Hitchcockian: François Truffaut 's The Soft Skin (1964)

 ...For the Vive la France Blogathon...


35 years after his death in 1984, François Truffaut is best known as the most successful of the youthful filmmakers to emerge from the nouvelle vague (New Wave) movement that swept French cinema in the late 1950s. But before he would write and direct his first full-length feature in 1959, Truffaut would make his name as an enfant terrible critic at the influential post-war film journal Cahiers du cinema (Notebooks on Cinema). It was Truffaut who authored a famous/infamous January 1954 article, an impassioned and polemic piece, that advanced the “auteur theory.”  This theory maintains that auteur films reflect the filmmaker’s personal/artistic vision and possess an identifiable style along with recurring themes and motifs. Alfred Hitchcock, a director revered by Cahiers’ young critics, personified the auteur concept and Truffaut was one especially smitten with his work. He would author 27 articles on Hitchcock over the course of the 1950s.

Sunday, August 25, 2019

"Vive la France!" - the Blogathon
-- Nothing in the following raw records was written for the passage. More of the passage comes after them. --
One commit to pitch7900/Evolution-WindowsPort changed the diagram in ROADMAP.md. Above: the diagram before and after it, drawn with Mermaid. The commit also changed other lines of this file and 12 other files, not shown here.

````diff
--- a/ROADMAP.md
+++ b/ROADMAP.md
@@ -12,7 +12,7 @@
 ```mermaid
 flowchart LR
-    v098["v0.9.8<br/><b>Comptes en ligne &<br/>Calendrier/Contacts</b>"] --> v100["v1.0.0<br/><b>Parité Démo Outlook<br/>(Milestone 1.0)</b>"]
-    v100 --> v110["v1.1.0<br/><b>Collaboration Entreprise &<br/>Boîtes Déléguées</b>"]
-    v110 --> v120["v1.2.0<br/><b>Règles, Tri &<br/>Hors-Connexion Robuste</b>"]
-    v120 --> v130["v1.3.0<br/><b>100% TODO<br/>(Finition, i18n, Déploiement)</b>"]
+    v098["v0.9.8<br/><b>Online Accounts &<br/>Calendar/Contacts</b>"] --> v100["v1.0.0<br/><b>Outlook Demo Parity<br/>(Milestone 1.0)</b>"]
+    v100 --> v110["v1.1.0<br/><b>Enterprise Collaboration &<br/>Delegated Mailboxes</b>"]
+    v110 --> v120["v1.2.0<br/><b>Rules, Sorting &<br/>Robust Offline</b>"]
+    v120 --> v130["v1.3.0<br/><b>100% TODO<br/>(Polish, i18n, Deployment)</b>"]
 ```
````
Welcome to the Vive la France! blogathon. My co-host, Christian Esquevin of Silver Screen Modes, and I have been thrilled that so many joined in with us to celebrate the films of France along with non-French films set in France. Our participating bloggers have chosen an exciting range of subjects - covering nine decades - we know you will enjoy.

Blog post titles in bold contain links to each piece - click-and-read on!


A very big thank you to all the wonderful bloggers who took part in our blogathon. Who knows, maybe we'll do it again next year - on Bastille Day...


Saturday, August 24, 2019

The French Roots of Noir: Two Films by Marcel Carné with Jean Gabin




...For the Vive la France Blogathon...


In 1946 four relatively recent American films inspired Italian-born French film critic Nino Frank to pen an article for the August 1946 issue of the newly launched film periodical L’écran française. Titled “A New Kind of Police Drama: the Criminal Adventure,” the article pointed out that these films - The Maltese Falcon, Double Indemnity, Laura and Murder, My Sweet - seemed more concerned with psychological motivations and undercurrents than crime solving. In his piece, Frank would use the term film noir and from then on be commonly given credit for coining the expression.

Years later the research of film studies professor Charles O’Brien, among others, would reveal that the term film noir had already been in use in France by the late 1930s in reviews and articles written about emerging French films of a certain kind.